By FPA member Paula C. Nangle, CFP®
Last Updated: June 18, 2012
Where does the time go? How many of you are asking yourselves that question as you see that you are mid-way through the year? June is often filled with transitional life-celebrations like graduations and weddings. It’s a great time to revisit your 2012 goals and plans.
The Planning and Progress Study conducted in 2012 by Northwestern Mutual asked respondents about their top priorities for improvement for the coming year. Interestingly all of the top priorities tie back to financial life planning in a significant way. Unfortunately, 45 percent don’t have a financial plan. Financial life planning is a process of comprehensively managing all of your resources to create the life you want. It’s not about using your life to create money. It helps you navigate the inevitable changes and challenges that life throws at everyone. When you really stop and think about it, almost every decision has financial implications.
Responses to the survey reported the following priorities for 2012:
- Improving health (48 percent). The most frequently stated priority has multiple ties and implications that relate to financial planning. For example, investing in a health-club membership, personal trainer, or nutritionist; purchase of health, disability or life insurance coverage and longevity planning to appropriate for your later years.
- Improving Finances (43 percent). A broad category that could be debt reduction and creating a budget, building an emergency fund, adequate savings for future goals, investment strategies just to mention a few.

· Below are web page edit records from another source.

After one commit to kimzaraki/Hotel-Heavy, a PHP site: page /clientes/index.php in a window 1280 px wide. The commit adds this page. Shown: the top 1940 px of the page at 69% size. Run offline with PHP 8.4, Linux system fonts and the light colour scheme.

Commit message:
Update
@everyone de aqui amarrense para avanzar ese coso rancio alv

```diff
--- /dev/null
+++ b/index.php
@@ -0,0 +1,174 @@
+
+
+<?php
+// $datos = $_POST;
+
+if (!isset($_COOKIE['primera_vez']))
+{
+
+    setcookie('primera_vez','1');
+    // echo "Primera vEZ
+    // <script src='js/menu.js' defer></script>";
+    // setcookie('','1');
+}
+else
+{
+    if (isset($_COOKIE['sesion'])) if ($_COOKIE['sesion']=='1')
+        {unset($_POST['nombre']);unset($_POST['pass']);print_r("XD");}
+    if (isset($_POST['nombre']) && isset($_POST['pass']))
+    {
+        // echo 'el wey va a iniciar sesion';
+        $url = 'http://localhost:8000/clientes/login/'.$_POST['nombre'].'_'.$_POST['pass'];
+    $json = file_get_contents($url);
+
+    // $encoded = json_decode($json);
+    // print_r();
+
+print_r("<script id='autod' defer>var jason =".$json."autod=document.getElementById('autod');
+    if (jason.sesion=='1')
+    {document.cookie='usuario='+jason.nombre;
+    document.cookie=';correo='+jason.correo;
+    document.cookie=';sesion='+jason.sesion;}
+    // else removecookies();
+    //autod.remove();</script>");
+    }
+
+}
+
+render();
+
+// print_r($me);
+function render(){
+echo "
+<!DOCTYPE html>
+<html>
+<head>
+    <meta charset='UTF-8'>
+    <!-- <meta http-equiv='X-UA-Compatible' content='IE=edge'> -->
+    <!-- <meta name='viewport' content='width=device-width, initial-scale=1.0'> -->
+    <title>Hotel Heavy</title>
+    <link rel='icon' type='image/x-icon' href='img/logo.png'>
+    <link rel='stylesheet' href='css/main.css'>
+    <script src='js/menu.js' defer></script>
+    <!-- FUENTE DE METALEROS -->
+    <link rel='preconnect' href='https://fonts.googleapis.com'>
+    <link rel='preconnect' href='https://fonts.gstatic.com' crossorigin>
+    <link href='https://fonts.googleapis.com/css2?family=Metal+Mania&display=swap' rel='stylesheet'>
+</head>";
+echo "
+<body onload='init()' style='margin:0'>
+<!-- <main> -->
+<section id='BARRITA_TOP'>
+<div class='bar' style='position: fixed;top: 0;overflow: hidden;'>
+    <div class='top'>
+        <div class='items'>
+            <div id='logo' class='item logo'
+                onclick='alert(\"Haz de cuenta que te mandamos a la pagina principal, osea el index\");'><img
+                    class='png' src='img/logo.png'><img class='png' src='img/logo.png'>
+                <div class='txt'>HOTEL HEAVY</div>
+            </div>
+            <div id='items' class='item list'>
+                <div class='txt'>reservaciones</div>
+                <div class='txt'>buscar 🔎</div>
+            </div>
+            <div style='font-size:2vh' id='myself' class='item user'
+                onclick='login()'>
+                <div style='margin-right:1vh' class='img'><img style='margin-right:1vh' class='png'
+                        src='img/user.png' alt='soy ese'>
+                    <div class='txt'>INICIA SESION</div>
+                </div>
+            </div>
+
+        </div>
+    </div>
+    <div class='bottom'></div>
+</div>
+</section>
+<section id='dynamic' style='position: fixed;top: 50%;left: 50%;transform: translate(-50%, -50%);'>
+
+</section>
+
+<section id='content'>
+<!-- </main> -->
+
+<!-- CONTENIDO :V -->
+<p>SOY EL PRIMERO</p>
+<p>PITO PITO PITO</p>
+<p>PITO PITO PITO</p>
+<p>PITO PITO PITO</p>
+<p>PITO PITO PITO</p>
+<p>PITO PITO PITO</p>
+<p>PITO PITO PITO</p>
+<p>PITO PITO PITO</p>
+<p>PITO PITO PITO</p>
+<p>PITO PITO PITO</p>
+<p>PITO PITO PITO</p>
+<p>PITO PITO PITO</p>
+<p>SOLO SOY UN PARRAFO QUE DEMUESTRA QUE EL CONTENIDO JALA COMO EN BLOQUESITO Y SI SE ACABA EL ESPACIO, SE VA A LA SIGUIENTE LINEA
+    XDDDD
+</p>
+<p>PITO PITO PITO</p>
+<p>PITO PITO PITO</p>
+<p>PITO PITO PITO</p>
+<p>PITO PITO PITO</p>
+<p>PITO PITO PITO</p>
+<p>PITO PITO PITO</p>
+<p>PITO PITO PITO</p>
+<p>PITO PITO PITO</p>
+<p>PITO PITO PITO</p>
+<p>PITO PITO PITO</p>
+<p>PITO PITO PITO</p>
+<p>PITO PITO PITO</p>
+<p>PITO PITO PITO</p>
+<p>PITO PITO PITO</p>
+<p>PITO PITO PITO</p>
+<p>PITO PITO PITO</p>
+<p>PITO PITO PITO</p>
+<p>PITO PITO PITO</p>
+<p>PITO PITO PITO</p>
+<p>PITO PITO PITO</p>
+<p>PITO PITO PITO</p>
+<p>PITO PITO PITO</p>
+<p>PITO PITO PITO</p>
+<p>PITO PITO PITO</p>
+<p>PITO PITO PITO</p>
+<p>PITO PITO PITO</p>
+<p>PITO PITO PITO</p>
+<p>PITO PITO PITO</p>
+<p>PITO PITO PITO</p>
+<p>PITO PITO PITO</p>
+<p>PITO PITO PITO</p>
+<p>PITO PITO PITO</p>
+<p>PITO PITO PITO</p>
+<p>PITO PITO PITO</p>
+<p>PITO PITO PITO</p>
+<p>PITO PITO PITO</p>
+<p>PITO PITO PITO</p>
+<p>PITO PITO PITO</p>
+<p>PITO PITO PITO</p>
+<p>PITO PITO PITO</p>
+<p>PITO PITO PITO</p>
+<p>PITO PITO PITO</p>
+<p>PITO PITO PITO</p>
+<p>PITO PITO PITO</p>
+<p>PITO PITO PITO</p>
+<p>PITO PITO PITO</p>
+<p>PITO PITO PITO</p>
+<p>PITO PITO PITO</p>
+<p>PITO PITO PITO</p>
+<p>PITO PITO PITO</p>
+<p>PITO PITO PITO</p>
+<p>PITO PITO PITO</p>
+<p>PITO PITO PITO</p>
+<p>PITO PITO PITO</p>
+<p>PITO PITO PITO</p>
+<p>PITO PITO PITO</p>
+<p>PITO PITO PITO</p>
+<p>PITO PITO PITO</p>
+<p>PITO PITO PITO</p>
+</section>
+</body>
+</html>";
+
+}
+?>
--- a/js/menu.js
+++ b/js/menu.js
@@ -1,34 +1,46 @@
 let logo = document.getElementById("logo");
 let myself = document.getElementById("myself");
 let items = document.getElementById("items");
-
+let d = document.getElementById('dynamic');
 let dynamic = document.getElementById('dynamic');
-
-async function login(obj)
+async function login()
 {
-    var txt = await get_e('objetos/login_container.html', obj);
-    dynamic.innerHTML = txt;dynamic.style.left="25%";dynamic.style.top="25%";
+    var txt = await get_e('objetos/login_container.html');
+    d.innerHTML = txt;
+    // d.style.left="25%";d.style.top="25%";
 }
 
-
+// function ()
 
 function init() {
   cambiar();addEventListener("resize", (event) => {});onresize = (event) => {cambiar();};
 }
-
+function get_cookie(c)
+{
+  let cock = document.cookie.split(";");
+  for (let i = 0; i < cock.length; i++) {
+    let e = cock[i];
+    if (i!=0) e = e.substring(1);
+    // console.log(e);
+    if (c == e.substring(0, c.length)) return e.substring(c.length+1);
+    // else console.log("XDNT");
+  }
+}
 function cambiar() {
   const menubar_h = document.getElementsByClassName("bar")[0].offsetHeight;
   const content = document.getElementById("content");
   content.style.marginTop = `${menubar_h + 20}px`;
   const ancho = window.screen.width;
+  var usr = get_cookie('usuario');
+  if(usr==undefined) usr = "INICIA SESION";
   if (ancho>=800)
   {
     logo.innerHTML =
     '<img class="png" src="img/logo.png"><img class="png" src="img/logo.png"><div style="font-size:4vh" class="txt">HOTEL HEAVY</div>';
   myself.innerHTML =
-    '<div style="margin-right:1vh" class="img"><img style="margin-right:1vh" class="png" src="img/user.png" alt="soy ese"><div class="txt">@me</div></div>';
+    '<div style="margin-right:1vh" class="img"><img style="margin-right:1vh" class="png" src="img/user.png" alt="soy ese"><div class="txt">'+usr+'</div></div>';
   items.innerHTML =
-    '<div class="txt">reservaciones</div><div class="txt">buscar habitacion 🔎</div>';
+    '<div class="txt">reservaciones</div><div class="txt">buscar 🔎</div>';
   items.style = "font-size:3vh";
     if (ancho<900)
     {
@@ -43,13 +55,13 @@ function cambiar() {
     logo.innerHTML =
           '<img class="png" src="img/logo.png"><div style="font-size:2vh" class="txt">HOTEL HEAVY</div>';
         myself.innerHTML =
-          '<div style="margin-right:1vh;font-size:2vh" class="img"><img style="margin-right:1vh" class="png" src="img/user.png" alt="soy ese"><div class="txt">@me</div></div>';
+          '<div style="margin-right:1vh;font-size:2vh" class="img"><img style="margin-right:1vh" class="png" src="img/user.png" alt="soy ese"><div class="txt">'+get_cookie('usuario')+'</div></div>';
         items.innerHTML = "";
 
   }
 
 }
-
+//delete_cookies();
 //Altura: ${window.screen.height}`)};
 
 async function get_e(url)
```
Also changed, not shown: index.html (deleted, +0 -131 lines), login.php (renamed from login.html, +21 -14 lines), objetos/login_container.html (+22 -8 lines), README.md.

- Sending more time with family and friends (31 percent). Planning helps you mindfully decide how to best spend your time and money in ways that are meaningful to you.
- Improving my education (5 percent) and advancing my career (12 percent). Both translate to your ability to earn a living and for most people, the most valuable asset you have. An integral part of any financial plan.
With so many top priorities that tie into financial planning, why do so many not have a plan? The top three reasons given were: could not find the right help, do not have enough time, and it’s too confusing.
You don’t have to go it alone; a Certified Financial Planner Professional™ from FPA can help you achieve your top priorities for the coming year and beyond. It can be confusing to find the right person to help and not all financial planners are equally qualified; seek out a CFP® Professional. A CFP® Professional is one who has been through a rigorous course of education, passed a qualifying exam, is experienced and adheres to a strict code of ethics. Many have areas of expertise to meet your specific needs.
You can use search tools available on the Financial Planning Association's website to assist you in finding a CFP® Professional that meets your individual planning needs.
Paula Nangle, CFP® is a Financial Life Planning Professional with the Marshall Financial Group in Doylestown, PA.